_WORK ITEM_
Select all lines holding the word "Hyperspectral" from the entries that follow.
*** DATA ***
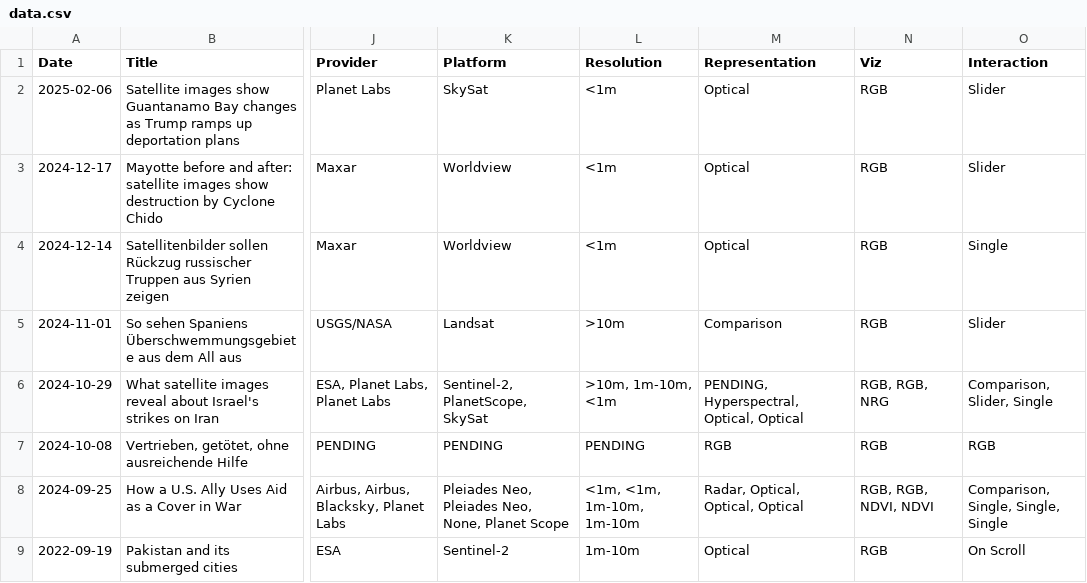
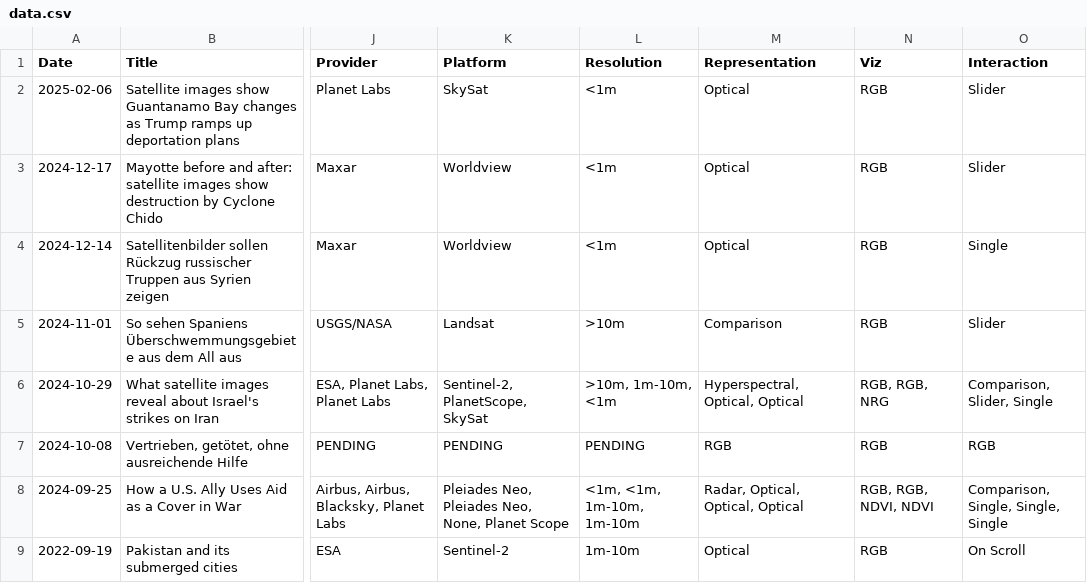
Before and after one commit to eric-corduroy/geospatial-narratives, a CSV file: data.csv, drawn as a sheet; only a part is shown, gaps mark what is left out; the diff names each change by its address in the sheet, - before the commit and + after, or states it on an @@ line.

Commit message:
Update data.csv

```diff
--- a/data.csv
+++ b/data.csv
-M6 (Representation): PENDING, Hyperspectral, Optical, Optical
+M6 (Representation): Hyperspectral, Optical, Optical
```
*** End of DATA ***
_SOLUTION TO THE PROBLEM_
-M6 (Representation): PENDING, Hyperspectral, Optical, Optical
+M6 (Representation): Hyperspectral, Optical, Optical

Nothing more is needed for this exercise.